Trust earned-graduation day
I think being able to communicate with her (the judge), I mean, even if I'm having a bad day, she wants to hear about it.. Like her asking me, 'Hey, how was your day?' That's the first thing she asks me," Brandi said. Brandi savors a moment of victory with her court appointed attorney at the conclusion of graduation from Family Treatment Drug Court. A year spent monitored closely, while also guided and encouraged by a judge and program that Brandi feels did more to help her get clean and want a better life then any prior. She credits not only the structure of the program, but the way in which she has been treated with respect and sensitivity by a judge in the DCYF system for the first time. "The whole time I've been dealing with DCYF, since my first child, I mean, all the judges that I've been in front of, they've never spoken to me. It's either they speak to my lawyer or to DCYF and I just stand there.

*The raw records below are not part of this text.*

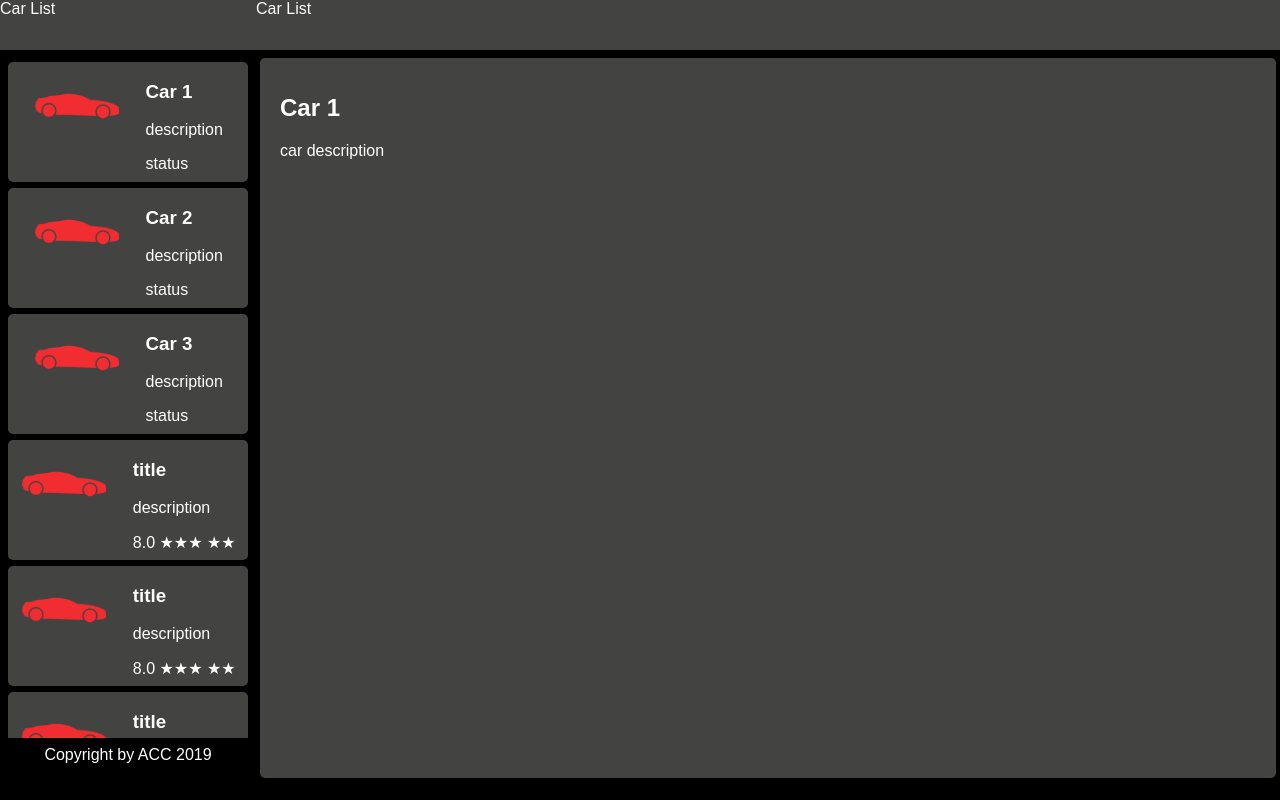
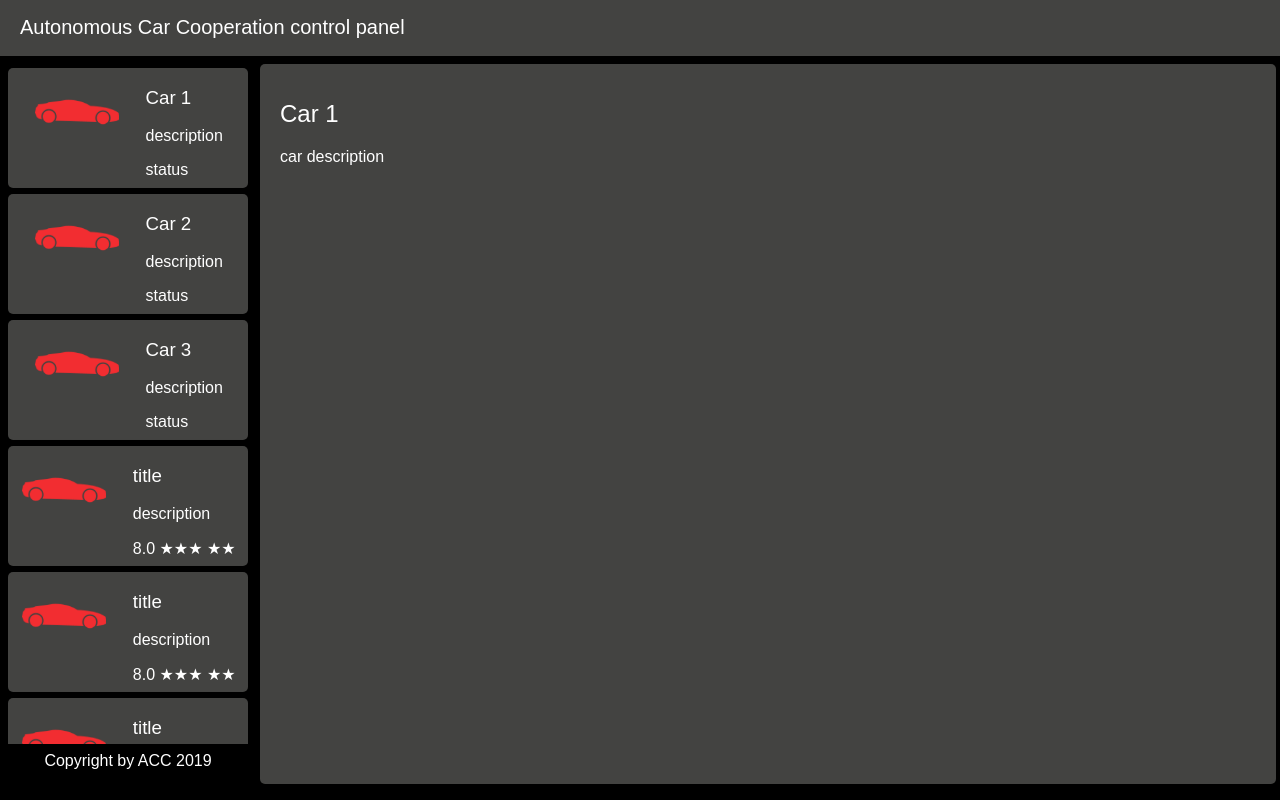
Before and after one commit to filesmuggler/acc-controlpanel, a plain HTML site: page index.html in a window 1280 px wide. Drawn offline with nearby package versions, Linux system fonts and the light colour scheme.

Commit message:
fonts set, header long

```diff
--- a/index.html
+++ b/index.html
@@ -17,7 +17,7 @@
     <div id="car-list-panel">
         <div class="material-dark-header">
             <div class="material-car-header">
-                Car List
+
             </div>
         </div>
 
@@ -176,7 +176,7 @@
     <div id="acc-presentation">
         <div class="material-dark-header">
             <div class="material-car-header">
-                Car List
+                Autonomous Car Cooperation control panel
             </div>
         </div>
         <div class="car-details">
--- a/style.css
+++ b/style.css
@@ -63,17 +63,30 @@ div.scroll{
 #car-list-header{
     color:white;
     background-color: #434341;
-    color: white;
+
 }
 
 .material-dark-header{
     background-color: #434341;
-    height: 50px;
-    margin-bottom: 8px
+    height: 40px;
+    color: white;
+    margin-bottom: 8px;
+    padding: 8px;
 }
 
+.material-car-header{
+    position: absolute;
+    top: 16px;
+    left: 20px;
+    font-size: 20px;
+    font-weight: 400;
+}
+
+h2{
+    font-weight: 400;
+}
 h3{
-
+    font-weight: 400;
 }
 
 #project-footer{
@@ -103,6 +116,7 @@ h3{
     border-radius: 5px;
     margin: 2px 4px;
     padding: 2px 4px;
+    font-weight: 400;
 }
 
 .flip-card {
```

When I'm in front of this judge and she actually communicates with you and has a conversation, that was, ah, that was definitely important to me. The judge actually communicates with you and would actually prefer to hear from you rather than DCYF."